ULEZ boroughs: Which councils in London are against Sadiq Khan’s low-emissions zone?

We have mapped the London boroughs opposing Sadiq Khan’s expansion of ULEZ (Ultra Low Emission Zone).

London boroughs are in open revolt over mayor Sadiq Khan’s planned extension to the ULEZ charge area.

A major row is brewing, with rebellious councils warned they risk their streets becoming “rat runs” should they stop City Hall and TfL bringing in the cameras and signage.

Just two thirds (16 out of the required 24) boroughs have signed up to the section eight agreements which permit enforcement equipment to be installed.

The Ultra Low Emission Zone, which will see drivers charged fees for using polluting vehicles within the new area, is set to be extended across the whole of outer London from August 29.

Drivers will be charged £12.50 a day for driving a non-compliant car, bus or van and can be fined for non-payment. The zone is in force 24 hours a day, every day apart from Christmas.

The ULEZ will expand to cover virtually the whole Greater London area from August 2023  (Photo by Jack Taylor/Getty Images)
The ULEZ will expand to cover virtually the whole Greater London area from August 2023  (Photo by Jack Taylor/Getty Images)
The ULEZ will expand to cover virtually the whole Greater London area from August 2023 (Photo by Jack Taylor/Getty Images)

Hillingdon, Harrow, Bexley and Croydon councils have signed a joint statement, citing their “vehement opposition” to the “half-baked plans” and “outrageous announcement”.

They vowed: “We will do everything in our power to stop it from going ahead.”


Bromley council leader Colin Smith confirmed: “Our complete opposition and cynicism as to Mayor Khan’s rationale for expanding ULEZ is well documented.”

Havering council leader Ray Morgon told the BBC: "We are in contact with other London Councils who oppose the ULEZ expansion to understand specifically how they intend to block or challenge the mayor’s decision."

Sutton council leader Ruth Dombet confirmed the council had refused to sign a section eight.

She said: “By not signing the section eight agreement we are sending a clear message to the mayor that he needs to reconsider… until that happens, we will not support the scheme.”
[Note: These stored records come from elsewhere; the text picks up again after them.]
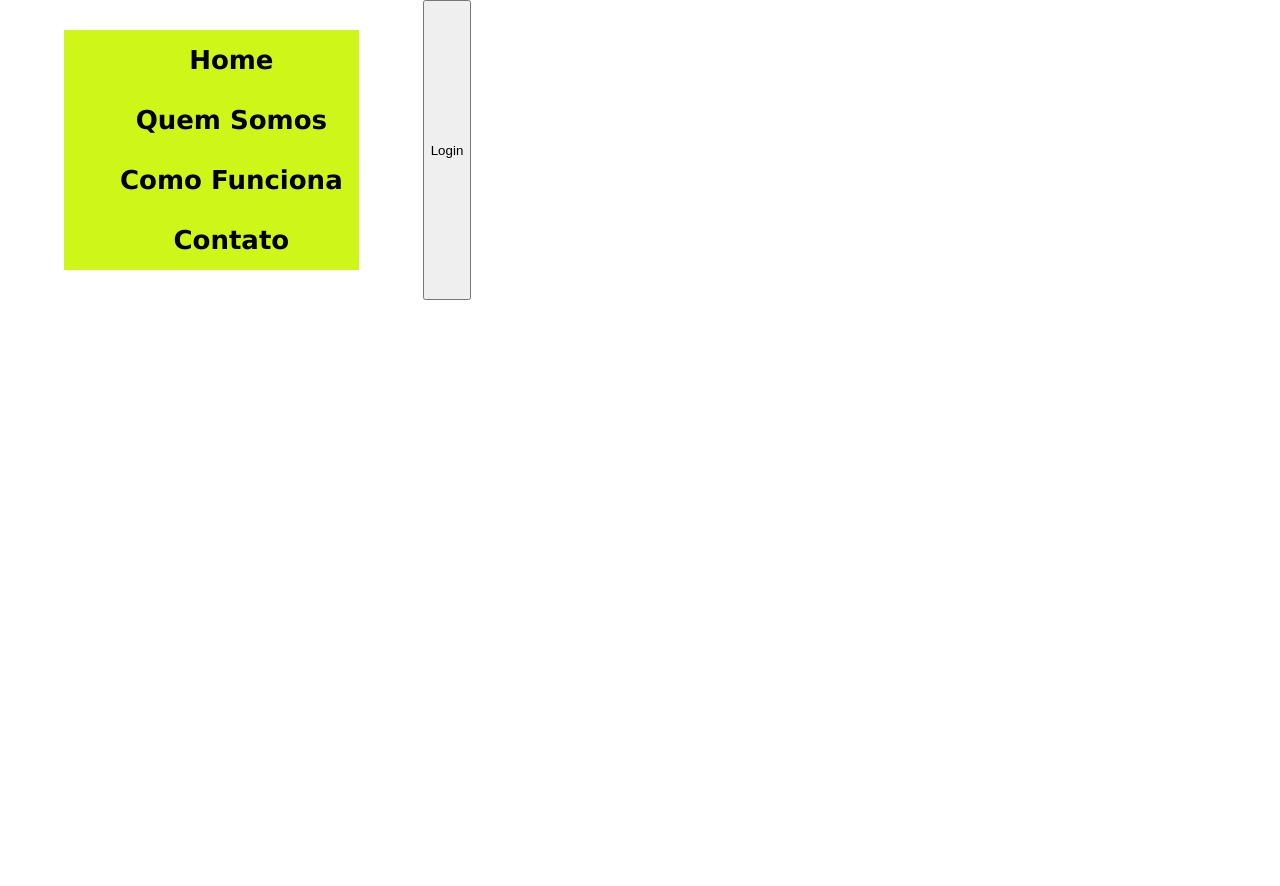
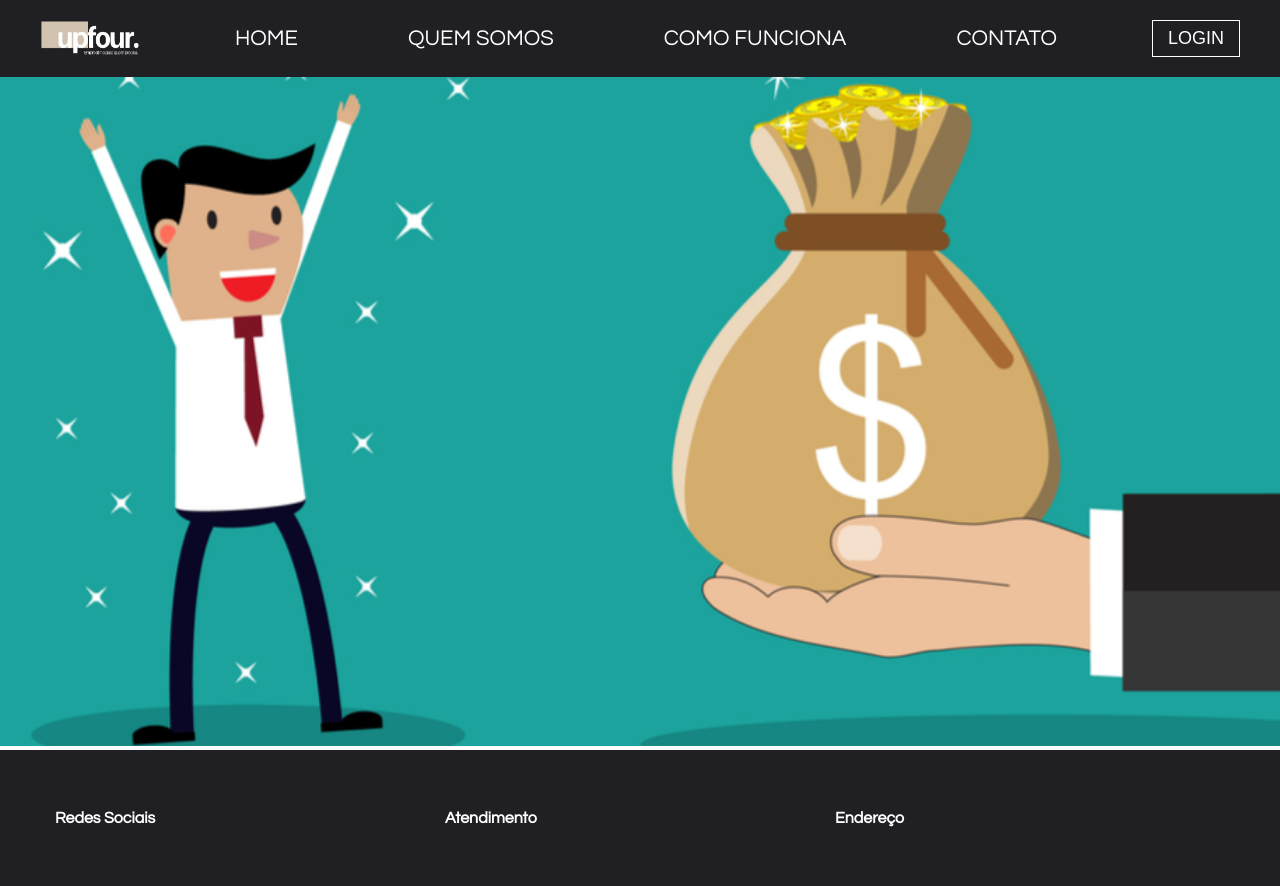
Before and after one commit to future4code/banu-landing-page3, a plain HTML site: page index.html in a window 1280 px wide. Before the commit the page ends 800 px from the top, so only its background shows below. Drawn offline with Linux system fonts and the light colour scheme.

Commit message:
priscilaSousa-Home

```diff
--- a/index.css
+++ b/index.css
@@ -1,93 +1,93 @@
 * {
   margin: 0;
+  padding: 0;
+}
+.cabecalho {
+  font-size: 22px;
+  padding: 20px 40px;
+  text-transform: uppercase;
+
+}
+.cabecalho, .rodape {
+  height: auto;
+  display: flex;
+  flex-wrap: wrap;
+  font-family: "Century Gothic", CenturyGothic, AppleGothic, sans-serif;
+  background-color: #1F1F24;
+  color: white;
 
 }
 
-div {
-    display: inline-flex;
+.rodape {
+  font-size: 16px;
+  padding: 60px 55px;
 
 }
 
-nav ul {
-    display: inline-table;
-
-    margin: 25px 1.5rem;
-    background-color: rgb(206, 247, 25);
-    color: rgb(182, 28, 28);
-    list-style: none;
-    /* display: flex; */
-    align-items: center;
-    justify-content: center;
-    flex-direction: column;
+.rodape .blocoRodape {
+  width: 33.3333%;
 
 }
 
-nav {
-    padding: 5px 40px;
-    display: flex;
-    flex-direction: column;
-    flex-wrap: wrap;
+.rodape .blocoRodape .tituloRodape {
+  font-weight: bold;
 }
 
-  /* nav ul {
-    list-style: none;
+.logo {
+  width: 100px;
+  height: auto;
+}
+
+.login {
+  border: none;
+  background-color: #1F1F24;
+  color: white;
+  text-transform: uppercase;
+  font-size: 18px;
+  padding: 7px 15px;
+  border: 1px solid white;
+  cursor: pointer;
+}
+
+.login:hover {
+  color:#D2C2B0
+}
+
+.login:active {
+  border-color: beige;
+  background-color: bisque;
+}
+
+.cabecalho .menu {
   display: flex;
-    align-items: center;
-    justify-content: center;
-    flex-direction: column;
-  } */
-
-  nav ul li {
-    padding: 15px 0;
-    cursor: pointer;
-    font-style: normal;
-    font-family: 'Lucida Sans', 'Lucida Sans Regular', 'Lucida Grande', 'Lucida Sans Unicode', Geneva, Verdana, sans-serif;
-    top: 0px;
-    position: relative;
+  flex-direction: row;
+  margin: 0 auto;
+  align-self: center;
 
 }
 
-  nav ul li.items {
-    position: relative;
-    width: auto;
-    margin: 0 16px;
-    text-align: center;
+.cabecalho .menu li {
+  list-style-type: none;
 }
 
-  nav ul li.items:after {
-    position: absolute;
-    content: '';
-    left: 0;
-    bottom: 5px;
-    height: 2px;
-    width: 100%;
-    background: #8a8d8d;
-    opacity: 0;
-    transition: all 0.2s linear;
+.cabecalho .menu li a {
+  color: white;
+  text-decoration: none;
+  padding: 5px 55px;
+  border: 1px;
+
 }
 
-  nav ul li.items:hover:after {
-    opacity: 1;
-    bottom: 8px;
+.cabecalho .menu li a:hover {
+  color: #D2C2B0 ;
+
 }
 
-  nav ul li.logo {
-    flex: 1;
-    color: black;
-    font-size: 32px;
-    font-weight: 600;
-    cursor: default;
-    user-select: none;
+.section-img {
+  width: 100%;
 }
 
-  nav ul li a {
-    color: black;
-    font-size: 26px;
-    font-weight: 600;
-    text-decoration: none;
-    transition: .4s;
+.section-img img{
+  width: 100%;
+  height: auto;
 }
-
-  nav ul li:hover a {
-    color: #8a8d8d;
-  }
--- a/index.html
+++ b/index.html
@@ -8,17 +8,29 @@
     <title>Upfour</title>
   </head>
   <body>
-    <div>
-        <nav>
-            <ul>
-                <li class="items"><a href="/index.html">Home</a></li>
-                <li class="items"><a href="/index.html">Quem Somos</a></li>
-                <li class="items"><a href="/index.html">Como Funciona</a></li>
-                <li class="items"><a href="/index.html">Contato</a></li>
-
+    <nav class="cabecalho">
+      <img src="img/photo_2021-08-29_21-18-47.jpg" class="logo">
+      <ul class="menu">
+        <li><a href="/index.html">Home</a></li>
+        <li><a href="./quemSomos.html">Quem somos</a></li>
+        <li><a href="/index.html">Como funciona</a></li>
+        <li><a href="/index.html">Contato</a></li>
       </ul>
+      <button class="login">Login</button>
     </nav>
-        <button>Login</button>
+    <section>
+      <img src="img/emprestimo-negativado.jpg" class="section-img">
+    </section>
+    <footer class="rodape">
+      <div class="blocoRodape">
+        <p class="tituloRodape">Redes Sociais</p>
       </div>
+      <div class="blocoRodape">
+        <p class="tituloRodape">Atendimento</p>
+      </div>
+      <div class="blocoRodape">
+        <p class="tituloRodape">Endereço</p>
+      </div>
+    </footer>
   </body>
 </html>
```
Also changed, not shown: img/Log4.png (added), img/emprestimo-negativado.jpg (added), img/photo_2021-08-29_21-18-47.jpg (added), quemSomos.html (added). Lines whose indentation alone changed are shown as unchanged.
Kingston council leader Andreas Kirsch wrote to Sadiq Khan to urge him “to allow more time for the implementation of the ULEZ in the outer London boroughs to allow for mitigation”.

Barking and Dagenham council leader Darren Rodwell called for a delay and a more "generous" scrappage scheme.

The Standard has said it is understood that the eight boroughs yet to sign section eights are five Tory, two Lib-Dem and one Labour-run councils. TfL has declined to name the boroughs.

In response to the joint statement by Hillingdon, Harrow, Bexley and Croydon councils, a spokesperson for the mayor of London said: “Around 4,000 Londoners die prematurely each year due to toxic air, with the greatest number of deaths attributable to air pollution in London’s outer boroughs. Children are also growing up across London with stunted lungs as a consequence of air pollution.

“Data collated by Imperial College London reveals that as many as 155 deaths each year are attributable to toxic air in Hillingdon, 118 in Harrow, 162 in Bexley and 204 in Bromley. An estimated five million more Londoners are expected to benefit from cleaner air when the ULEZ is expanded London-wide.

“The mayor has launched the biggest scrappage scheme yet - £110m - to help the Londoners who need it most, including charities, low income and disabled Londoners, micro-businesses and sole traders. This is on top of the £61million provided for previous scrappage schemes. The ULEZ is a very targeted scheme to get the most highly polluting vehicles off the roads. Four out of five vehicles seen driving in outer London are already ULEZ compliant and will not need to pay the ULEZ.

“Any money received from the scheme will be reinvested into running and improving London’s transport network, including the expansion of bus routes in outer London.

“The mayor is aware of the letter from the four boroughs and TfL has responded. We will continue to work with all boroughs to help them prepare for this life-saving initiative for our city.”